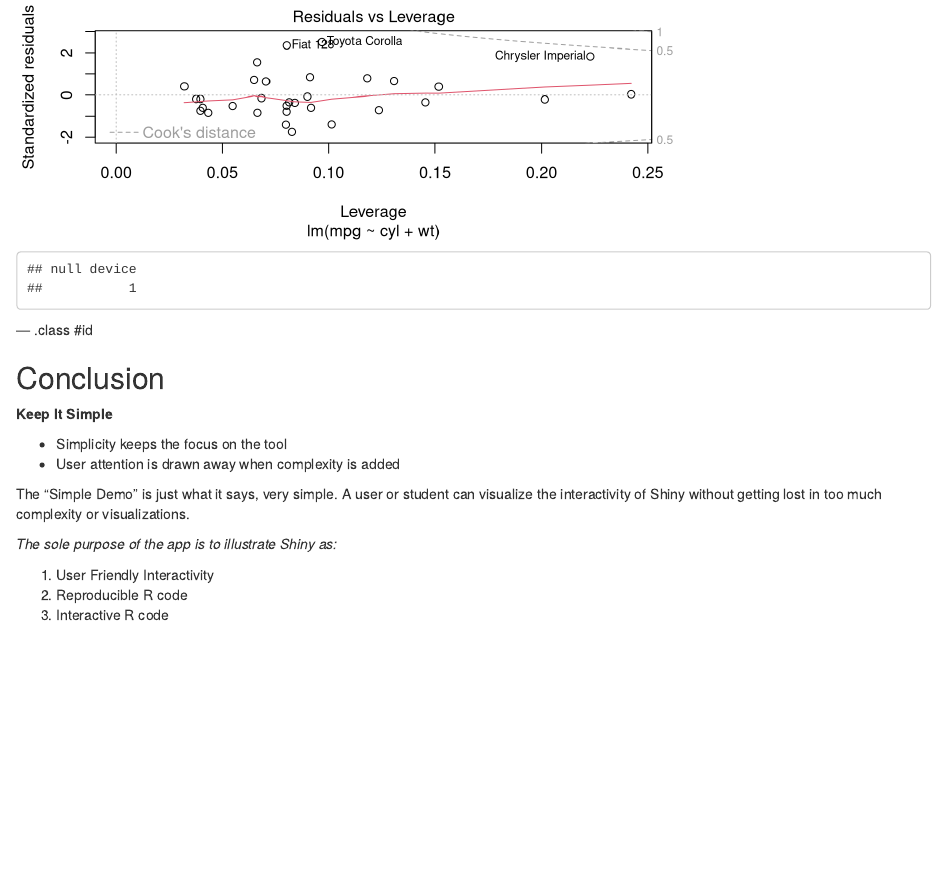
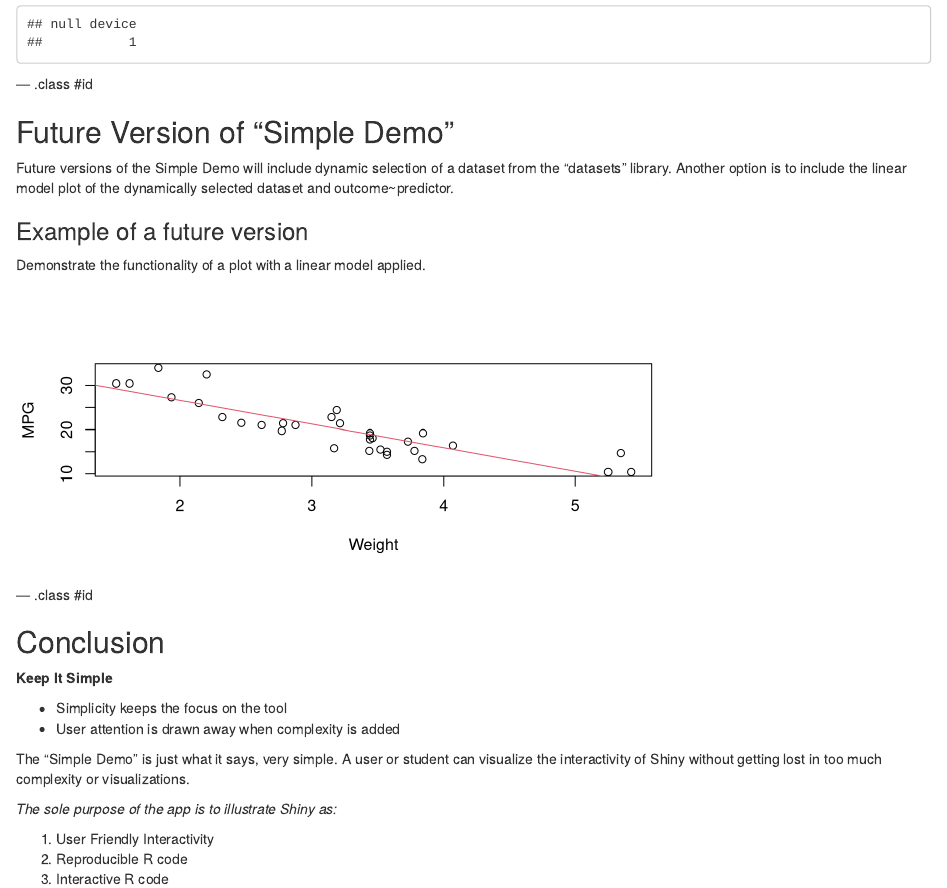
Before and after one commit to JohnMichaelR/Slidify, an R Markdown document (ReproduciblePitch/index.Rmd): the page in a window 1100 px wide, from 2240 px down before the commit and from 1080 px down after it. Rendered offline with R 4.5, knitr and Pandoc, with nearby package versions.

Commit message:
Revised the markdown
Revised the markdown on page 4 to eliminate extra charts.

````diff
--- a/ReproduciblePitch/index.Rmd
+++ b/ReproduciblePitch/index.Rmd
@@ -48,12 +48,12 @@ dev.off()
 <p>Future versions of the Simple Demo will include dynamic selection of a dataset from the "datasets" library. Another option is to include the linear model plot of the dynamically selected dataset and outcome~predictor.</p>
 
 ### Example of a future version
+<p>Demonstrate the functionality of a plot with a linear model applied.</p>
 ``` {r echo=FALSE, fig.height=3, fig.width=7}
-fit <- lm(mpg ~ cyl + wt, data=mtcars)
-plot(fit)
+fit <- lm(mpg ~ wt, data=mtcars)
+plot(x=mtcars$wt, y=mtcars$mpg, xlab="Weight", ylab="MPG")
+abline(fit, col=2)
 
-# close the plot
-dev.off()
 ```
 
 
````
Also changed, not shown: ReproduciblePitch/assets/fig/unnamed-chunk-2.png (added), ReproduciblePitch/index.html, ReproduciblePitch/index.md.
------
Output each line above exactly as it stands, omitting the pictures.

### Reply to the task
Before and after one commit to JohnMichaelR/Slidify, an R Markdown document (ReproduciblePitch/index.Rmd): the page in a window 1100 px wide, from 2240 px down before the commit and from 1080 px down after it. Rendered offline with R 4.5, knitr and Pandoc, with nearby package versions.

Commit message:
Revised the markdown
Revised the markdown on page 4 to eliminate extra charts.

````diff
--- a/ReproduciblePitch/index.Rmd
+++ b/ReproduciblePitch/index.Rmd
@@ -48,12 +48,12 @@ dev.off()
 <p>Future versions of the Simple Demo will include dynamic selection of a dataset from the "datasets" library. Another option is to include the linear model plot of the dynamically selected dataset and outcome~predictor.</p>
 
 ### Example of a future version
+<p>Demonstrate the functionality of a plot with a linear model applied.</p>
 ``` {r echo=FALSE, fig.height=3, fig.width=7}
-fit <- lm(mpg ~ cyl + wt, data=mtcars)
-plot(fit)
+fit <- lm(mpg ~ wt, data=mtcars)
+plot(x=mtcars$wt, y=mtcars$mpg, xlab="Weight", ylab="MPG")
+abline(fit, col=2)
 
-# close the plot
-dev.off()
 ```
 
 
````
Also changed, not shown: ReproduciblePitch/assets/fig/unnamed-chunk-2.png (added), ReproduciblePitch/index.html, ReproduciblePitch/index.md.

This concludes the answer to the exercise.